» EXERCISE DETAILS
Search each line of the data for the word "ctrlMenu"; copy every line where it is found.

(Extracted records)

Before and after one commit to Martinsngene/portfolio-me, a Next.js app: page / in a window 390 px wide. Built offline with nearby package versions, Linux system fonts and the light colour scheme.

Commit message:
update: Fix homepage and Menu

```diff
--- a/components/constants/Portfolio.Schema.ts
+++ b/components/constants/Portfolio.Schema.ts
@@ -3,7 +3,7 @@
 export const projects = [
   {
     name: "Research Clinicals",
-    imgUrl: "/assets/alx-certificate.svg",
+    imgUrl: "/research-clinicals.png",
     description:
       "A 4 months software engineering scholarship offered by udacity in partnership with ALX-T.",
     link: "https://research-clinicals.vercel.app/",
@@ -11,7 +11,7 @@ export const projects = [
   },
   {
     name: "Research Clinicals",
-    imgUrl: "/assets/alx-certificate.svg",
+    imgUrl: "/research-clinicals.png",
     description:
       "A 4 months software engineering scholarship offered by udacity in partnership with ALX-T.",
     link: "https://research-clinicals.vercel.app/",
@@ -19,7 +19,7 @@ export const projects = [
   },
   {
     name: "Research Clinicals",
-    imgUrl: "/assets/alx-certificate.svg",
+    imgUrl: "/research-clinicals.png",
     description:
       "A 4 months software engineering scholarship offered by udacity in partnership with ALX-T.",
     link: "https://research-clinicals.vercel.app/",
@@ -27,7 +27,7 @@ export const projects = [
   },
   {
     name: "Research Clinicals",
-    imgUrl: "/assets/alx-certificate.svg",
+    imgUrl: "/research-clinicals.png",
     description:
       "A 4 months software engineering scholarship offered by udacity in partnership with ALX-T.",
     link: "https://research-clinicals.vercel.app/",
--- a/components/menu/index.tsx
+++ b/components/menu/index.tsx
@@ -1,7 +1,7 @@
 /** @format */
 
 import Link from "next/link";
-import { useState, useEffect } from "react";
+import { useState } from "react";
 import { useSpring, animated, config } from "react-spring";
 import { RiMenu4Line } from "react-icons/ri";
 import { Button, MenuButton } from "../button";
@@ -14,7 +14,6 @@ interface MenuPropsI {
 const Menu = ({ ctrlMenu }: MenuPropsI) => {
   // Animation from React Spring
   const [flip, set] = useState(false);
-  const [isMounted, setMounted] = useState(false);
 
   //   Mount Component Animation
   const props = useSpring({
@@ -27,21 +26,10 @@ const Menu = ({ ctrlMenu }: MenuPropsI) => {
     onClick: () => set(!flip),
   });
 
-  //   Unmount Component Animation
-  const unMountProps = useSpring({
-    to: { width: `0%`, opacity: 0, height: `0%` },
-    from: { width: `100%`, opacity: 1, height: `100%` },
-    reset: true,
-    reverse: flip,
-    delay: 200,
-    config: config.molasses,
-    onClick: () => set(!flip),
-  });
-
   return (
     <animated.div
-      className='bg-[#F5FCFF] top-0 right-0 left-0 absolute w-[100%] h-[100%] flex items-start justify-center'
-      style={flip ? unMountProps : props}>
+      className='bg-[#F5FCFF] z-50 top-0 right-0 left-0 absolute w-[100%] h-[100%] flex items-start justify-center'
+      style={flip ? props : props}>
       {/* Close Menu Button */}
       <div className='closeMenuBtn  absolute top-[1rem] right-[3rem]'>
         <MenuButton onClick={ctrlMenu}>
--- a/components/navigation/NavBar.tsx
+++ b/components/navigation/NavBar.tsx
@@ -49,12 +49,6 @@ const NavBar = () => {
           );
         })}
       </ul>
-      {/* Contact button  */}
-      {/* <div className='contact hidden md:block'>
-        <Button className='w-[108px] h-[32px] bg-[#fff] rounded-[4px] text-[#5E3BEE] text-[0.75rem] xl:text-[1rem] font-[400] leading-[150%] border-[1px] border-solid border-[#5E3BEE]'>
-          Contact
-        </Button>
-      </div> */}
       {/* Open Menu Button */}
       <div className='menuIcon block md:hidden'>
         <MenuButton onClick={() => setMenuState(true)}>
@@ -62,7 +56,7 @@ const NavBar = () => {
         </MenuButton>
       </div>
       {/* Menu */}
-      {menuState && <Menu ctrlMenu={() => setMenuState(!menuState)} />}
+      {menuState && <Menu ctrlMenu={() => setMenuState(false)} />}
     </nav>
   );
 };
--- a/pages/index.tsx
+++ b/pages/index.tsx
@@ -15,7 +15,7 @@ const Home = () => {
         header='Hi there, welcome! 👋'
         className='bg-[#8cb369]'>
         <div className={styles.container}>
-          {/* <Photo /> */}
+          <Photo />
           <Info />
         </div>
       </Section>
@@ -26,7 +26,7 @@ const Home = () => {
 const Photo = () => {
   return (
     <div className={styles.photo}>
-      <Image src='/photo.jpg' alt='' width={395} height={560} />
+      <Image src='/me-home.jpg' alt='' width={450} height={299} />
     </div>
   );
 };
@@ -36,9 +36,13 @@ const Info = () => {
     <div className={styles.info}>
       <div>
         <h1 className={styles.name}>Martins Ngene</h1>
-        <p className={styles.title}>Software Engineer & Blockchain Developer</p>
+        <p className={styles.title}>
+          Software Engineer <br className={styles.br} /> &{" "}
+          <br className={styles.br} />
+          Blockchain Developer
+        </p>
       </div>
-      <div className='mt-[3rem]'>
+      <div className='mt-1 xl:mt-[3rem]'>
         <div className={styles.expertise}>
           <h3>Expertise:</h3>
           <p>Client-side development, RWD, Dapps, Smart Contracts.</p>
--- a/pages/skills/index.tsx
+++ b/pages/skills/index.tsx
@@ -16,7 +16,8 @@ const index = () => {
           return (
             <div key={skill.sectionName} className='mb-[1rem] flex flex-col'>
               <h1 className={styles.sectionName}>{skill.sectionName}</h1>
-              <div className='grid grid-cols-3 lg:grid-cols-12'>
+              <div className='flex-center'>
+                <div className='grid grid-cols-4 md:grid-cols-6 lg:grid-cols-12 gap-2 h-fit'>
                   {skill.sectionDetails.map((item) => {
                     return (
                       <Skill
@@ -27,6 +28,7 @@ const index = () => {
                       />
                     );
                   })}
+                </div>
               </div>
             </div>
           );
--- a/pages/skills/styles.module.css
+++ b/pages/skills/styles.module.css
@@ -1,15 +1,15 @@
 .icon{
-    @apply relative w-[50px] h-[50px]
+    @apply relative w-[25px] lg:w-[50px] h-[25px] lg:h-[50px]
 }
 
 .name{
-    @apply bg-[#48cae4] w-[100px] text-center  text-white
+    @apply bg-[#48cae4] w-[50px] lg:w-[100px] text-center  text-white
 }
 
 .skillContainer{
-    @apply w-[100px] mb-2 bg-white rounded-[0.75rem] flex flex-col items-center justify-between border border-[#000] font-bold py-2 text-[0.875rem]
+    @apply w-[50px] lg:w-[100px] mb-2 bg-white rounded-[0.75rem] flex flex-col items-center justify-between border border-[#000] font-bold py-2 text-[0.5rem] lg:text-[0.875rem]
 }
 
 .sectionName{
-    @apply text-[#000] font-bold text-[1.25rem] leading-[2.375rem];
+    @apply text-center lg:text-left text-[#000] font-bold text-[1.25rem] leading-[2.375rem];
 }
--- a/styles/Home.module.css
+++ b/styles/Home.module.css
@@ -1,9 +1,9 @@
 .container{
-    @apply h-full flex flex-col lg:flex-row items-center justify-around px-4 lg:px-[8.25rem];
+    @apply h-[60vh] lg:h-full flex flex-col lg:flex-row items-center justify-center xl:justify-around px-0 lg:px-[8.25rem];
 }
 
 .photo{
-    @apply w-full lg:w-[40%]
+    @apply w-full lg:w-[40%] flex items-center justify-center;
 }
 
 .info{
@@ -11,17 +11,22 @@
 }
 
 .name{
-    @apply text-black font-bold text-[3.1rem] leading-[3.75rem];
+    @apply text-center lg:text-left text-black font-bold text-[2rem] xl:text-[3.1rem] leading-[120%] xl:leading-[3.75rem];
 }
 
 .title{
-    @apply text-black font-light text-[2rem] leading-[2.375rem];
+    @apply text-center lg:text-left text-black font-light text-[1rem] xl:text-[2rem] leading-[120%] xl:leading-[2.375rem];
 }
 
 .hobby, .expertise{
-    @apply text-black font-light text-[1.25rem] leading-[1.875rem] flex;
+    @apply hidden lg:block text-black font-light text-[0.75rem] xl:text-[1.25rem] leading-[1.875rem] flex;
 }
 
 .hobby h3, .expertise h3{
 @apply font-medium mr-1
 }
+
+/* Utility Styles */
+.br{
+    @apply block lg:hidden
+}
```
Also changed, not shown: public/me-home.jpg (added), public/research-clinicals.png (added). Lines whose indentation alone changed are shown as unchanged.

» ANSWER BOX
 const Menu = ({ ctrlMenu }: MenuPropsI) => {
@@ -27,21 +26,10 @@ const Menu = ({ ctrlMenu }: MenuPropsI) => {
         <MenuButton onClick={ctrlMenu}>
-      {menuState && <Menu ctrlMenu={() => setMenuState(!menuState)} />}
+      {menuState && <Menu ctrlMenu={() => setMenuState(false)} />}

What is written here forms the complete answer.